PROBLEM ->
Please reproduce the data below exactly, from the first line to the last.
DATA SECTION Start Marker
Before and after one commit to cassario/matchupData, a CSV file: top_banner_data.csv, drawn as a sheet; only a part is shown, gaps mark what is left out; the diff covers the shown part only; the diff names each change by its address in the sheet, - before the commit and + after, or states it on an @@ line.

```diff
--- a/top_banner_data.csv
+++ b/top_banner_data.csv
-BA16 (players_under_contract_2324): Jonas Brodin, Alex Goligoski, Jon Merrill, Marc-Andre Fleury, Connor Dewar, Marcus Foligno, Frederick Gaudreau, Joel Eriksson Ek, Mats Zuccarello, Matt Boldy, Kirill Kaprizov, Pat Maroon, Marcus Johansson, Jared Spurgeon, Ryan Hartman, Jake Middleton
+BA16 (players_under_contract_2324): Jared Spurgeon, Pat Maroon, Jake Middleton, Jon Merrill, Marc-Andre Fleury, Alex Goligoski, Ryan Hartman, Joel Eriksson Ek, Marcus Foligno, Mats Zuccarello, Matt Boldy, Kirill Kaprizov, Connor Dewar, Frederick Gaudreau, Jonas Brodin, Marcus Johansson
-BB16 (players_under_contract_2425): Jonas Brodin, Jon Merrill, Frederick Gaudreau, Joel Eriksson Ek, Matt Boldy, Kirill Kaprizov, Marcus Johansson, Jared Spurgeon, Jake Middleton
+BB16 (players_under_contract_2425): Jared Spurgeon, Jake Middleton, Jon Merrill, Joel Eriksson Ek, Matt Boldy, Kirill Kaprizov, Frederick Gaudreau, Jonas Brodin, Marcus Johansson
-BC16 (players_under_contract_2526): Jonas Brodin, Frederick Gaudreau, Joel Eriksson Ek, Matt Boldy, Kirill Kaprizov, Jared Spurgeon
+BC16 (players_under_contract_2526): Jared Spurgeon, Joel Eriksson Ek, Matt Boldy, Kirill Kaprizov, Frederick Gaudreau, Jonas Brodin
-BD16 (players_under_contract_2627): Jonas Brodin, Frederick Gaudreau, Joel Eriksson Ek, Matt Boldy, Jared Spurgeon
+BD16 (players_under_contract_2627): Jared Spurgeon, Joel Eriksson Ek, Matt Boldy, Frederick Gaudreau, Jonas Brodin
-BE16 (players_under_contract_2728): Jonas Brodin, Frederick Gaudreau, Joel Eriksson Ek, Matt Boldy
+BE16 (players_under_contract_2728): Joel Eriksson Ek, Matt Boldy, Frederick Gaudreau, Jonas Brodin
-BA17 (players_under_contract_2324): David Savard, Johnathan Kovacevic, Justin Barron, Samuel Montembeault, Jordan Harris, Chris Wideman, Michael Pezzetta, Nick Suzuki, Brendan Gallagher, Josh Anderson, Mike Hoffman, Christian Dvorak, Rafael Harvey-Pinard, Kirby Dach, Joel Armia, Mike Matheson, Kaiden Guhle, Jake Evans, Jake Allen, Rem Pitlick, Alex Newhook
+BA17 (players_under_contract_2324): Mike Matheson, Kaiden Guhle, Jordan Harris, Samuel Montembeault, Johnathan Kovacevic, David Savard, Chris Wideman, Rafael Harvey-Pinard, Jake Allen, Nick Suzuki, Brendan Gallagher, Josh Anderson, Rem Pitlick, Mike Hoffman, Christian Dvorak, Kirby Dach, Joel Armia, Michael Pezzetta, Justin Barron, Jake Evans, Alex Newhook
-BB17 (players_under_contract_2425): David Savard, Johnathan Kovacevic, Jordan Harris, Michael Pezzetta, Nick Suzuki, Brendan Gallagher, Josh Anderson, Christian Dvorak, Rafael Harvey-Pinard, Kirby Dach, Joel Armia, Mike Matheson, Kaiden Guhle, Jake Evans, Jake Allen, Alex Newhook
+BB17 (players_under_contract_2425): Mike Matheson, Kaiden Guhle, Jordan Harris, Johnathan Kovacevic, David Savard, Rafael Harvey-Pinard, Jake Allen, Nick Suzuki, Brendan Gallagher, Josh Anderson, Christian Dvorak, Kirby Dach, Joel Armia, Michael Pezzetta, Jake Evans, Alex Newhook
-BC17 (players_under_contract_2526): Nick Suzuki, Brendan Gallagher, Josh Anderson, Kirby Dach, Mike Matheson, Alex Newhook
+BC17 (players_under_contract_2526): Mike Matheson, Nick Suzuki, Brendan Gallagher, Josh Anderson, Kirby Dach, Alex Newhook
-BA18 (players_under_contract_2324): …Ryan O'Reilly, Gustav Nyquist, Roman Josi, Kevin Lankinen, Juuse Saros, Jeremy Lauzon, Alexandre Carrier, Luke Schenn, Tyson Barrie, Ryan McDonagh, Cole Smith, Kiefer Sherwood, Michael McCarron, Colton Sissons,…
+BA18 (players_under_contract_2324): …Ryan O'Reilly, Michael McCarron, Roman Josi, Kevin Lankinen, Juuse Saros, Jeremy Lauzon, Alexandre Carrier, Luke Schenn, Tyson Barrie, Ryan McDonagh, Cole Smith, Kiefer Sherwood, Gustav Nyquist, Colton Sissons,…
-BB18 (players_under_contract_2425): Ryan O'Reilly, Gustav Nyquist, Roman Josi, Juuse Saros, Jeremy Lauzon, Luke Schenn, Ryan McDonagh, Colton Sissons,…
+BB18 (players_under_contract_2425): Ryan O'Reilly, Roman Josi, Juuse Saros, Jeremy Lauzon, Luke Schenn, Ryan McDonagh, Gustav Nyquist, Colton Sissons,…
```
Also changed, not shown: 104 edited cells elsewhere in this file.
DATA SECTION End Marker
WRITTEN REPLY ->
Before and after one commit to cassario/matchupData, a CSV file: top_banner_data.csv, drawn as a sheet; only a part is shown, gaps mark what is left out; the diff covers the shown part only; the diff names each change by its address in the sheet, - before the commit and + after, or states it on an @@ line.

```diff
--- a/top_banner_data.csv
+++ b/top_banner_data.csv
-BA16 (players_under_contract_2324): Jonas Brodin, Alex Goligoski, Jon Merrill, Marc-Andre Fleury, Connor Dewar, Marcus Foligno, Frederick Gaudreau, Joel Eriksson Ek, Mats Zuccarello, Matt Boldy, Kirill Kaprizov, Pat Maroon, Marcus Johansson, Jared Spurgeon, Ryan Hartman, Jake Middleton
+BA16 (players_under_contract_2324): Jared Spurgeon, Pat Maroon, Jake Middleton, Jon Merrill, Marc-Andre Fleury, Alex Goligoski, Ryan Hartman, Joel Eriksson Ek, Marcus Foligno, Mats Zuccarello, Matt Boldy, Kirill Kaprizov, Connor Dewar, Frederick Gaudreau, Jonas Brodin, Marcus Johansson
-BB16 (players_under_contract_2425): Jonas Brodin, Jon Merrill, Frederick Gaudreau, Joel Eriksson Ek, Matt Boldy, Kirill Kaprizov, Marcus Johansson, Jared Spurgeon, Jake Middleton
+BB16 (players_under_contract_2425): Jared Spurgeon, Jake Middleton, Jon Merrill, Joel Eriksson Ek, Matt Boldy, Kirill Kaprizov, Frederick Gaudreau, Jonas Brodin, Marcus Johansson
-BC16 (players_under_contract_2526): Jonas Brodin, Frederick Gaudreau, Joel Eriksson Ek, Matt Boldy, Kirill Kaprizov, Jared Spurgeon
+BC16 (players_under_contract_2526): Jared Spurgeon, Joel Eriksson Ek, Matt Boldy, Kirill Kaprizov, Frederick Gaudreau, Jonas Brodin
-BD16 (players_under_contract_2627): Jonas Brodin, Frederick Gaudreau, Joel Eriksson Ek, Matt Boldy, Jared Spurgeon
+BD16 (players_under_contract_2627): Jared Spurgeon, Joel Eriksson Ek, Matt Boldy, Frederick Gaudreau, Jonas Brodin
-BE16 (players_under_contract_2728): Jonas Brodin, Frederick Gaudreau, Joel Eriksson Ek, Matt Boldy
+BE16 (players_under_contract_2728): Joel Eriksson Ek, Matt Boldy, Frederick Gaudreau, Jonas Brodin
-BA17 (players_under_contract_2324): David Savard, Johnathan Kovacevic, Justin Barron, Samuel Montembeault, Jordan Harris, Chris Wideman, Michael Pezzetta, Nick Suzuki, Brendan Gallagher, Josh Anderson, Mike Hoffman, Christian Dvorak, Rafael Harvey-Pinard, Kirby Dach, Joel Armia, Mike Matheson, Kaiden Guhle, Jake Evans, Jake Allen, Rem Pitlick, Alex Newhook
+BA17 (players_under_contract_2324): Mike Matheson, Kaiden Guhle, Jordan Harris, Samuel Montembeault, Johnathan Kovacevic, David Savard, Chris Wideman, Rafael Harvey-Pinard, Jake Allen, Nick Suzuki, Brendan Gallagher, Josh Anderson, Rem Pitlick, Mike Hoffman, Christian Dvorak, Kirby Dach, Joel Armia, Michael Pezzetta, Justin Barron, Jake Evans, Alex Newhook
-BB17 (players_under_contract_2425): David Savard, Johnathan Kovacevic, Jordan Harris, Michael Pezzetta, Nick Suzuki, Brendan Gallagher, Josh Anderson, Christian Dvorak, Rafael Harvey-Pinard, Kirby Dach, Joel Armia, Mike Matheson, Kaiden Guhle, Jake Evans, Jake Allen, Alex Newhook
+BB17 (players_under_contract_2425): Mike Matheson, Kaiden Guhle, Jordan Harris, Johnathan Kovacevic, David Savard, Rafael Harvey-Pinard, Jake Allen, Nick Suzuki, Brendan Gallagher, Josh Anderson, Christian Dvorak, Kirby Dach, Joel Armia, Michael Pezzetta, Jake Evans, Alex Newhook
-BC17 (players_under_contract_2526): Nick Suzuki, Brendan Gallagher, Josh Anderson, Kirby Dach, Mike Matheson, Alex Newhook
+BC17 (players_under_contract_2526): Mike Matheson, Nick Suzuki, Brendan Gallagher, Josh Anderson, Kirby Dach, Alex Newhook
-BA18 (players_under_contract_2324): …Ryan O'Reilly, Gustav Nyquist, Roman Josi, Kevin Lankinen, Juuse Saros, Jeremy Lauzon, Alexandre Carrier, Luke Schenn, Tyson Barrie, Ryan McDonagh, Cole Smith, Kiefer Sherwood, Michael McCarron, Colton Sissons,…
+BA18 (players_under_contract_2324): …Ryan O'Reilly, Michael McCarron, Roman Josi, Kevin Lankinen, Juuse Saros, Jeremy Lauzon, Alexandre Carrier, Luke Schenn, Tyson Barrie, Ryan McDonagh, Cole Smith, Kiefer Sherwood, Gustav Nyquist, Colton Sissons,…
-BB18 (players_under_contract_2425): Ryan O'Reilly, Gustav Nyquist, Roman Josi, Juuse Saros, Jeremy Lauzon, Luke Schenn, Ryan McDonagh, Colton Sissons,…
+BB18 (players_under_contract_2425): Ryan O'Reilly, Roman Josi, Juuse Saros, Jeremy Lauzon, Luke Schenn, Ryan McDonagh, Gustav Nyquist, Colton Sissons,…
```
Also changed, not shown: 104 edited cells elsewhere in this file.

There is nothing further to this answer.